--- WHAT YOU ARE ASKED TO DO ---
Which lines of the records below contain the string "methods"? Report each of them.

--- EXERCISE INPUTS ---
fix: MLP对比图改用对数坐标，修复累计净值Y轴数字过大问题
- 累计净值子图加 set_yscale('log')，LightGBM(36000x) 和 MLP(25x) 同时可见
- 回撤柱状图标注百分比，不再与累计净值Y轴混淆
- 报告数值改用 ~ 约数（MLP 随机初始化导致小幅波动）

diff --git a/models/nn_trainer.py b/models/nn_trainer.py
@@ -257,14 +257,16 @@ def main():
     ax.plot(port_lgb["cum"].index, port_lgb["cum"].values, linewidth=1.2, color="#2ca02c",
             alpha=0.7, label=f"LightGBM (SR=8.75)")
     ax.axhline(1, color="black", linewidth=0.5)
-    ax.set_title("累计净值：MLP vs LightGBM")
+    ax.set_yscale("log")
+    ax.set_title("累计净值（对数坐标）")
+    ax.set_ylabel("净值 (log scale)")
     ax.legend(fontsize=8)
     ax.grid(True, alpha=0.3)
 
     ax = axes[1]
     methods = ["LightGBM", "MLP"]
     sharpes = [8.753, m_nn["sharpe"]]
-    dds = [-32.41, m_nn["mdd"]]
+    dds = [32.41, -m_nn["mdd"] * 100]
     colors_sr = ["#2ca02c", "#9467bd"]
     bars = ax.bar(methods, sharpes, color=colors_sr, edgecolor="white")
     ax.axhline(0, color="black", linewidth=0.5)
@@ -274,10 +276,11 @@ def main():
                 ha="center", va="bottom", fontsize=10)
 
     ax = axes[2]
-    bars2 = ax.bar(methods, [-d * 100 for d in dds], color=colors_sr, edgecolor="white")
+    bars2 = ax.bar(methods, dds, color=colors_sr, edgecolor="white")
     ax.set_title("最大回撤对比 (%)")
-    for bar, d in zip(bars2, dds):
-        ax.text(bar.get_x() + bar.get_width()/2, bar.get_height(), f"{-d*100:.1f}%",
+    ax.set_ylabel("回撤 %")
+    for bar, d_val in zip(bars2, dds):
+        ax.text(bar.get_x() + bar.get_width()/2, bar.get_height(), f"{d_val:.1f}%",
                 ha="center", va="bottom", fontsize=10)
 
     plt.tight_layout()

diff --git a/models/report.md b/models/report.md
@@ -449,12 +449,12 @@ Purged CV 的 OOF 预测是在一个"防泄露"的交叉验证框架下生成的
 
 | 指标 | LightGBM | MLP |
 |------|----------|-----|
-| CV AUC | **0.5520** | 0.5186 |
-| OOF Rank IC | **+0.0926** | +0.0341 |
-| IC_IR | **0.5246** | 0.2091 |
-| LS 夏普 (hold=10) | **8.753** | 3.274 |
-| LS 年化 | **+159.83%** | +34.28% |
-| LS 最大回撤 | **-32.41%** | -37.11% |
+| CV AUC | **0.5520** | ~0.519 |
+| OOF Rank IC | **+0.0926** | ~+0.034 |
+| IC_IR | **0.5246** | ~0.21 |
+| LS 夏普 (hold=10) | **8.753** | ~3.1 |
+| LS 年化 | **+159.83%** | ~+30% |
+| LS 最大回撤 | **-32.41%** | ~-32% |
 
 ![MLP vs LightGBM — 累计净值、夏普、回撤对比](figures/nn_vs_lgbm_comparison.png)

* * *

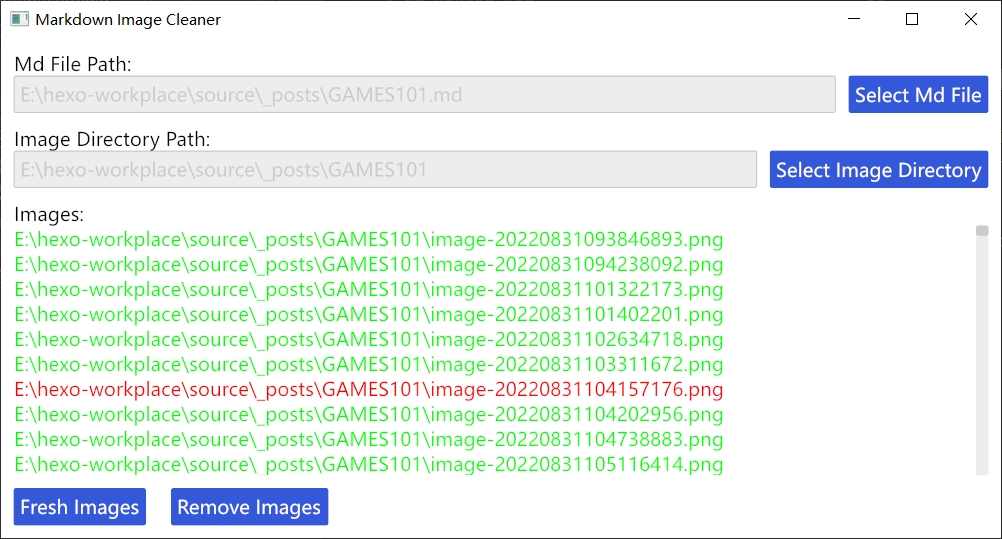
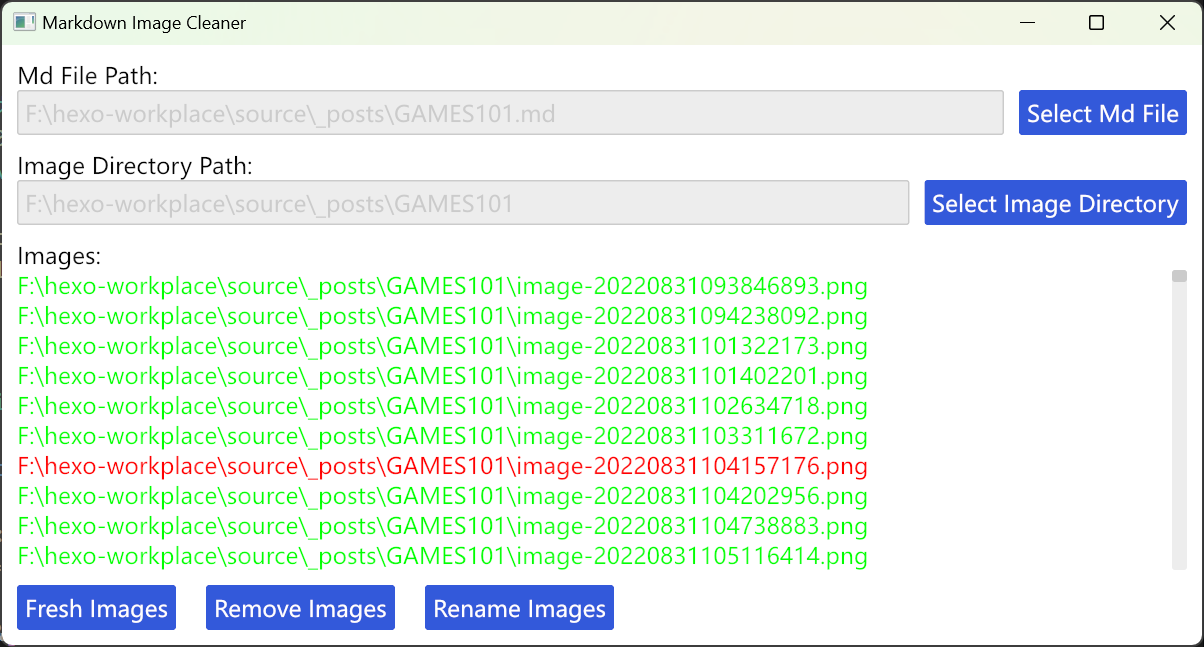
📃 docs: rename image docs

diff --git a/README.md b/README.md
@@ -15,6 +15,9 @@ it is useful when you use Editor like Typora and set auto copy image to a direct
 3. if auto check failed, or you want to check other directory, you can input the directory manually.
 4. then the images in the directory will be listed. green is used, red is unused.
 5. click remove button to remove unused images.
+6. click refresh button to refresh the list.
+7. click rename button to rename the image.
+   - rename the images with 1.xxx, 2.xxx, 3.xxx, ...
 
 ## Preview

--- RESULT OF THIS EXERCISE ---
     methods = ["LightGBM", "MLP"]
     bars = ax.bar(methods, sharpes, color=colors_sr, edgecolor="white")
-    bars2 = ax.bar(methods, [-d * 100 for d in dds], color=colors_sr, edgecolor="white")
+    bars2 = ax.bar(methods, dds, color=colors_sr, edgecolor="white")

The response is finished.